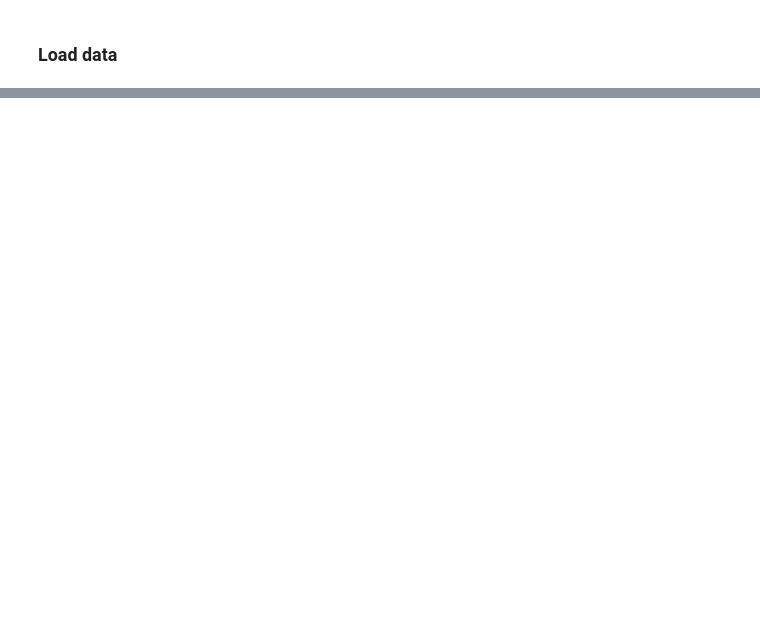
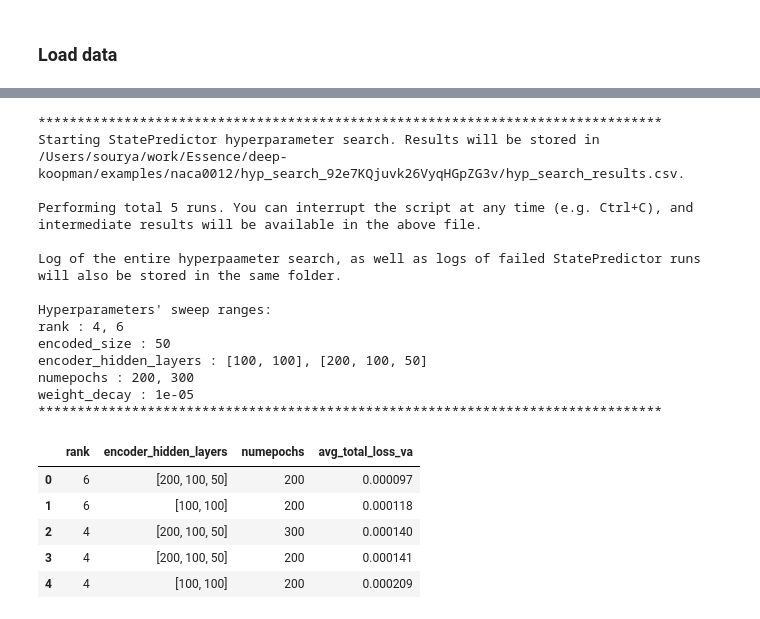
Before and after one commit to GaloisInc/dlkoopman, a Jupyter notebook: examples/naca0012/hyp_search.ipynb, the cells around one changed output, grey strips where cells are left out. Cells and saved outputs as stored; diff of their text form; code cells hidden in the pictures; blank space fills up the shorter version.

```diff
--- a/examples/naca0012/hyp_search.ipynb
+++ b/examples/naca0012/hyp_search.ipynb
@@ -49,0 +203,32 @@ We highly recommend performing hyperparameter search for any problem as it can l
+# %%
+output_folder = run_hyp_search(
+    dh = dh,
+    hyp_options = hyp_options,
+    avg_ignore_initial_epochs = 100,
+    numruns = 5
+)
+
+df = pd.read_csv(os.path.join(output_folder, 'hyp_search_results.csv'))
+df_truncated = df[['rank', 'encoder_hidden_layers', 'numepochs', 'avg_total_loss_va']]
+df_truncated
+# %% [output]
+********************************************************************************
+Starting StatePredictor hyperparameter search. Results will be stored in /Users/sourya/work/Essence/deep-koopman/examples/naca0012/hyp_search_92e7KQjuvk26VyqHGpZG3v/hyp_search_results.csv.
+
+Performing total 5 runs. You can interrupt the script at any time (e.g. Ctrl+C), and intermediate results will be available in the above file.
+
+Log of the entire hyperpaameter search, as well as logs of failed StatePredictor runs will also be stored in the same folder.
+
+Hyperparameters' sweep ranges:
+rank : 4, 6
+encoded_size : 50
+encoder_hidden_layers : [100, 100], [200, 100, 50]
+numepochs : 200, 300
+weight_decay : 1e-05
+********************************************************************************
+|  | rank | encoder_hidden_layers | numepochs | avg_total_loss_va |
+| 0 | 6 | [200, 100, 50] | 200 | 0.000097 |
+| 1 | 6 | [100, 100] | 200 | 0.000118 |
+| 2 | 4 | [200, 100, 50] | 300 | 0.000140 |
+| 3 | 4 | [200, 100, 50] | 200 | 0.000141 |
+| 4 | 4 | [100, 100] | 200 | 0.000209 |
```
Also changed, not shown: parts of 27 cells of this notebook, 8 other files.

_ _ _ _ _

__What the task requires__:
Read through the data above. Report each line that has the word "notebook".

__Output for this task__:
Before and after one commit to GaloisInc/dlkoopman, a Jupyter notebook: examples/naca0012/hyp_search.ipynb, the cells around one changed output, grey strips where cells are left out. Cells and saved outputs as stored; diff of their text form; code cells hidden in the pictures; blank space fills up the shorter version.
Also changed, not shown: parts of 27 cells of this notebook, 8 other files.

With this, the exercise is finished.